Scrap UTC 14-19 model, says former schools minister in latest damning report

A former schools minister has called for the admission age at university technical colleges to change to 16, after damning new research faulted their academic progress and ability to recruit and retain learners.

The latest report from the Education Policy Institute has laid bare the major issues at the 14-19 providers, including high drop-out rates and severely low Ofsted grades.

It follows years of FE Week investigations into the troubled UTCs, including  dramatic drops in learners, providers dropping the brand and being  forced to hand back money because of low pupil numbers, plans to switch to recruiting from age 13 and even UTC architect Michael Gove admitting the programme had failed

David Laws, who was schools minister when the institutions began rolling out under both Mr Gove and Nicky Morgan between 2012 and 2015, is now executive chairman of the EPI and said the government should stop funding new UTCs until a review is undertaken into how best to deliver a “sustainable and effective” programme.

However, Lord Baker, head of the Baker Dearing Trust which supports the small, technical-focused institutions, said UTCs should not be compared to a “normal” school and insisted many were “oversubscribed”.

Since 2011, the Department for Education has allocated almost £330 million of capital spending to the UTC programme. In this time, 59 UTCs have been established, although eight of these have since closed and one converted to an academy. Another, UTC@Harbourside, will close in August 2019.

UTCs have struggled with falling student numbers, with the Institute for Public Policy Research reporting that 13 failed to fill half or more of their Year 10 places in 2015-16, with 39 per cent of all Year 10 places at UTCs remaining vacant that year. In 2018, 20 open UTCs had fewer students than in the previous year.

“The reality is England has a pre- and post-16 system,” the report said. “This means that admission at age 14 is not the norm and has failed to convince enough students, parents, carers and schools of its benefits, and there is no evidence that participation in UTCs at age 14 is likely to rise significantly without more fundamental changes to the education system.”

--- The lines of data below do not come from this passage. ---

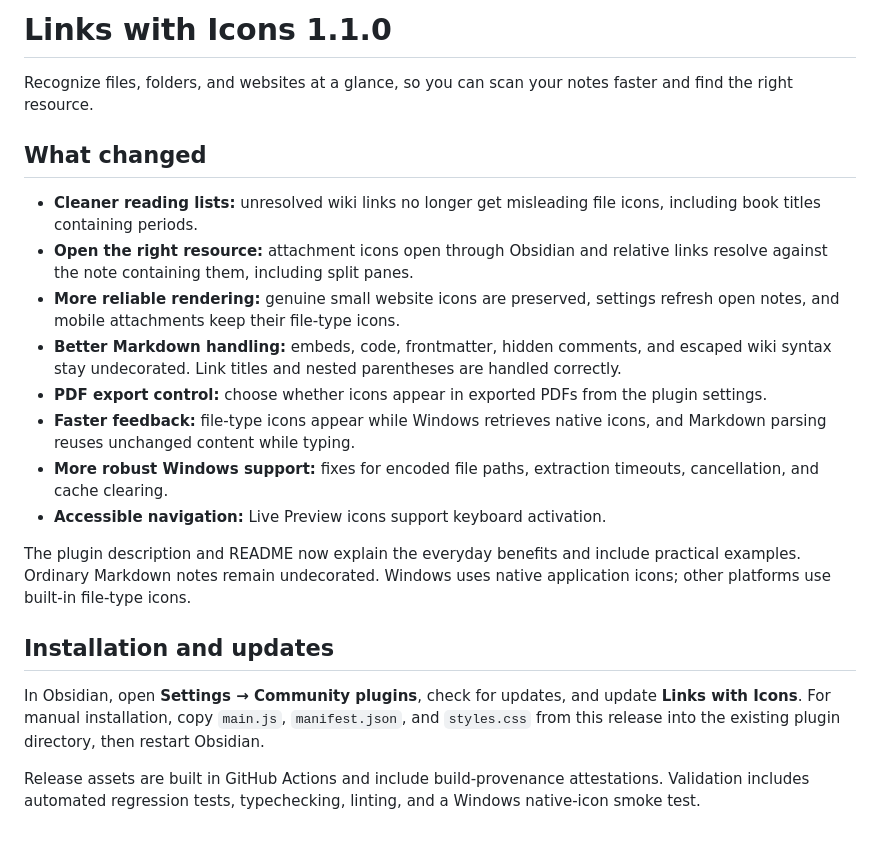
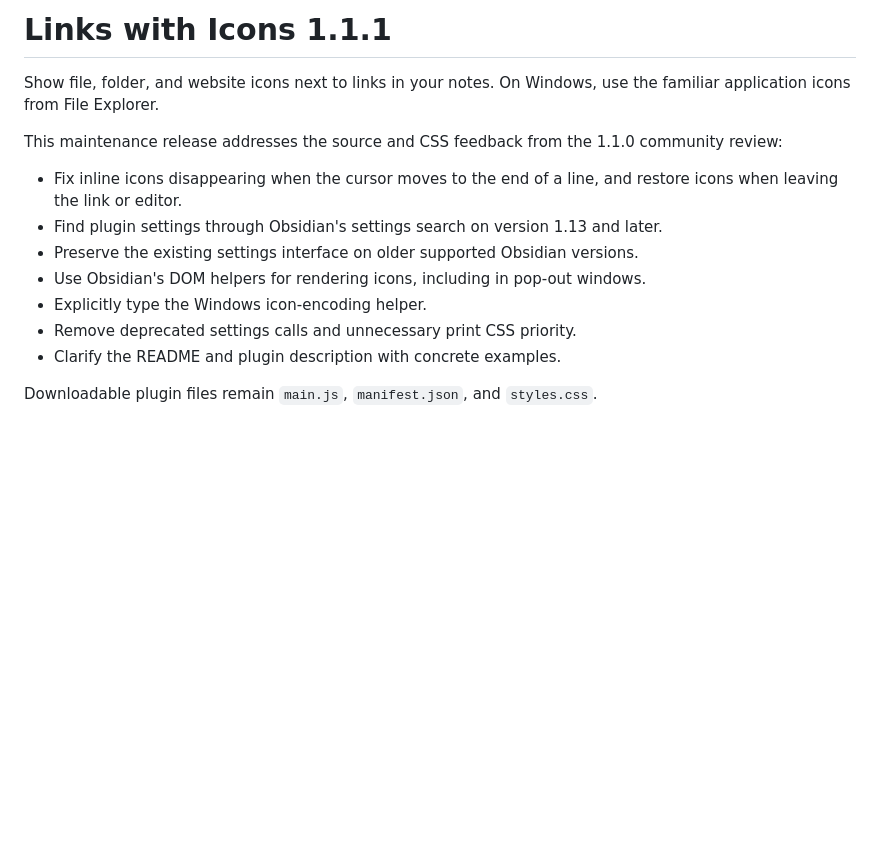
Before and after one commit to Radegast546/links-with-icons, a Markdown page: RELEASE_NOTES.md, the part around the change. Drawn GitHub-style; blank space fills up the shorter version.

```diff
--- a/RELEASE_NOTES.md
+++ b/RELEASE_NOTES.md
@@ -1,22 +1,15 @@
-# Links with Icons 1.1.0
+# Links with Icons 1.1.1
 
-Recognize files, folders, and websites at a glance, so you can scan your notes faster and find the right resource.
+Show file, folder, and website icons next to links in your notes. On Windows, use the familiar application icons from File Explorer.
 
-## What changed
+This maintenance release addresses the source and CSS feedback from the 1.1.0 community review:
 
-- **Cleaner reading lists:** unresolved wiki links no longer get misleading file icons, including book titles containing periods.
-- **Open the right resource:** attachment icons open through Obsidian and relative links resolve against the note containing them, including split panes.
-- **More reliable rendering:** genuine small website icons are preserved, settings refresh open notes, and mobile attachments keep their file-type icons.
-- **Better Markdown handling:** embeds, code, frontmatter, hidden comments, and escaped wiki syntax stay undecorated. Link titles and nested parentheses are handled correctly.
-- **PDF export control:** choose whether icons appear in exported PDFs from the plugin settings.
-- **Faster feedback:** file-type icons appear while Windows retrieves native icons, and Markdown parsing reuses unchanged content while typing.
-- **More robust Windows support:** fixes for encoded file paths, extraction timeouts, cancellation, and cache clearing.
-- **Accessible navigation:** Live Preview icons support keyboard activation.
+- Fix inline icons disappearing when the cursor moves to the end of a line, and restore icons when leaving the link or editor.
+- Find plugin settings through Obsidian's settings search on version 1.13 and later.
+- Preserve the existing settings interface on older supported Obsidian versions.
+- Use Obsidian's DOM helpers for rendering icons, including in pop-out windows.
+- Explicitly type the Windows icon-encoding helper.
+- Remove deprecated settings calls and unnecessary print CSS priority.
+- Clarify the README and plugin description with concrete examples.
 
-The plugin description and README now explain the everyday benefits and include practical examples. Ordinary Markdown notes remain undecorated. Windows uses native application icons; other platforms use built-in file-type icons.
-
-## Installation and updates
-
-In Obsidian, open **Settings → Community plugins**, check for updates, and update **Links with Icons**. For manual installation, copy `main.js`, `manifest.json`, and `styles.css` from this release into the existing plugin directory, then restart Obsidian.
-
-Release assets are built in GitHub Actions and include build-provenance attestations. Validation includes automated regression tests, typechecking, linting, and a Windows native-icon smoke test.
+Downloadable plugin files remain `main.js`, `manifest.json`, and `styles.css`.
```
Also changed, not shown: CHANGELOG.md (+10 -0 lines), README.md (+17 -11 lines), assets/screenshots/link-examples.png (added), 10 other files.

It noted that over half of UTC students do not continue from key stage four into key stage five in the same institution, and criticised the “overall poor performance” in academic qualifications at the institutions.

Although 40 per cent of students in secondary schools enter all the components for the English baccalaureate (English, maths, sciences, geography or history and a language), just under 15 per cent of learners in UTCs do. Twenty-four per cent of secondary school pupils will achieve all components including a grade four in English and maths, but just 3.8 per cent in UTCs will.

On average, students at UTCs leave with a whole grade lower in academic qualifications than those in other institutions, according to the report.

However, UTCs do well in technical and vocational qualifications. Those studying level three technical qualifications achieve higher grades than learners elsewhere, but they are also more likely to drop out with a retention rate of 79 per cent rather than over 90 per cent.

Learners at UTCs also do “substantially better than average” at progress in maths and English GCSE retakes.

Twenty per cent of UTC learners take up apprenticeships, compared to just seven per cent of all level three students. This suggests that the close links with employers “benefit” both students and employers, according to the report.

Over half of UTCs inspected by Ofsted are rated ‘inadequate’ or ‘requires improvement’, compared to less than a quarter of all institutions. Four per cent are ‘outstanding’, compared to 22 per cent of all institutions.

Mr Laws said the “poor performance” of UTCs is “about the quality of learning and the engagement of students.

“The government should not fund further UTC expansion until a review is undertaken and steps are put in place to deliver a sustainable and effective programme.”

However, Lord Baker said UTCs have a “challenging” intake, and “Baker Dearing is proud that UTCs transform their students’ life chances.”

Julian Gravatt, deputy chief executive of the Association of Colleges, urged caution at the EPI’s recommendations, describing the 16-to-18 sector as “already a chaotic and underfunded market”.

Geoff Barton, general secretary of the Association of School and College Leaders, said it was “worth examining” changing the admissions age.

“But it might have been a lot easier at the outset simply to have provided additional funding and places in further education colleges which already run very successful technical education programmes,” he added.

A Department for Education spokesperson said: “We have a diverse education system and University Technical Colleges are an important part of that, with the best providers teaching people the skills and knowledge that will help them secure good jobs in specialist technical sectors.”